Physique positivity and self-love are precious, particularly inside a tradition that hates you and your physique. Embracing physique positivity is nonetheless not the identical factor as, as an illustration, advocating for legal guidelines towards firing folks for the scale of their our bodies, or to make American well being care less reliant on the unreliable and unscientific BMI scale as a metric.
A part of what the Ozempic second makes clear is how simply companies and influencers and tastemakers can reverse the shallow, superficial celebration of feminism and physique positivity that has grow to be so well-liked over the previous decade. If our solely accountability to at least one one other is to ensure that we love our personal our bodies, then why not champion a model new food regimen drug whose long-term unwanted effects are unknown? Why not humiliate those that don’t take it? Why not tell children to take it, too?

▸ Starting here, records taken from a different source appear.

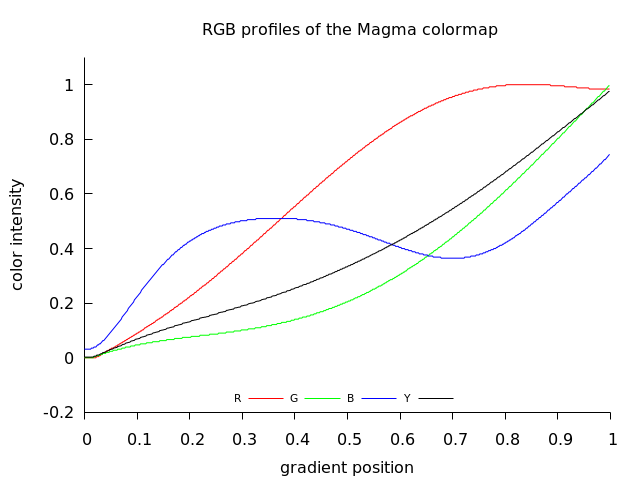
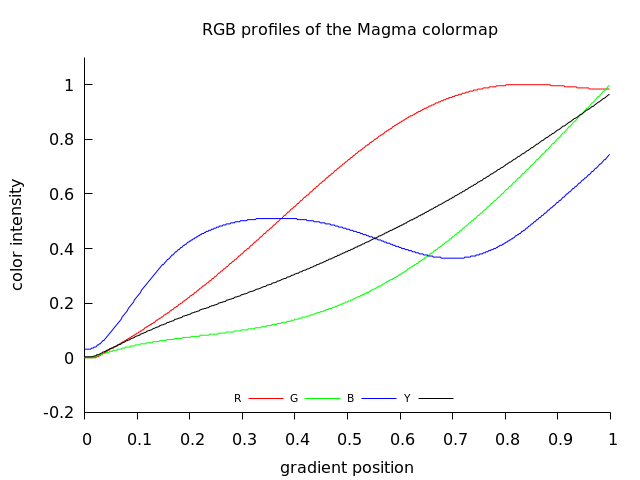
ntsc

diff --git a/p.c b/p.c
@@ -435,8 +435,11 @@ void PrintColor( FILE *fp, double position, unsigned char color[]){
 	double R = color[0]/255.0; 
 	double G = color[1]/255.0;
 	double B = color[2]/255.0;
-	// [Relative luminance is formed as a weighted sum of linear RGB components](https://en.wikipedia.org/wiki/Luma_(video)) Y = 0.2126 R + 0.7152 G + 0.0722 B
-	double Y = 0.2126*R + 0.7152*G + 0.0722*B;
+	// [Relative luminance is formed as a weighted sum of linear RGB components](https://en.wikipedia.org/wiki/Luma_(video)) 
+	// 
+	//from function test_palette_subcommand from file gnuplot/src/command.c test_palette_subcommand
+	//ntsc = 0.299 * rgb.r + 0.587 * rgb.g + 0.114 * rgb.b;
+	double Y = 0.299*R + 0.587*G + 0.114*B;
 	
 	fprintf(fp, "%f\t %f\t%f\t%f \t %f \n", position, R,G,B,Y);
 

diff --git a/README.md b/README.md
@@ -314,6 +314,8 @@ Tools:
 * [color gradient](https://imagemagick.org/script/gradient.php)
 
 ## python colormaps
+* [Palettable = Color palettes for Python by Matt Davis](https://jiffyclub.github.io/palettable/)
+* [A full implementation of Dave Green's "cubehelix" colormap for Python by James Davenport](https://github.com/jradavenport/cubehelix)
 * [python colormaps](http://www-personal.umich.edu/~mejn/computational-physics/colormaps.py)
 * [paraview](https://gitlab.kitware.com/paraview/paraview/blob/master/Wrapping%2FPython%2Fparaview%2F_colorMaps.py)
 * [Berkeley Institute for Data Science colormaps](https://github.com/BIDS/colormap/blob/master/colormaps.py)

“Something might be executed within the identify of self-love, and the selves that society loves have the facility to trigger hurt with out reproach,” writes body positivity influencer Catherine Mhloyi for Time. “Harmful diets and surgical procedures are purchased and offered in pursuit of self-love. … The explanation why it’s really easy for folks to hop on the Ozempic practice is that the mainstream commodification of the body-positive motion is as flavorless and diluted because the low-fat food regimen regimens of yesteryear.”
Ozempic exhibits us why we can not belief this company feminism: It’s a feminism of aesthetics and individualism and business opportunism, not of political dedication. As quickly because the merciless honesty of capitalism tells Mattel that it’s of their greatest curiosity to take action, they’ll depart feminist Barbie behind, the identical means they deserted the plus-size fashions and the physique optimistic photoshoots. They’ll begin telling us as soon as once more, the best way they all the time used to, that the outdated lady on the bus cease isn’t stunning. They’ll inform us she’s a loser as an alternative.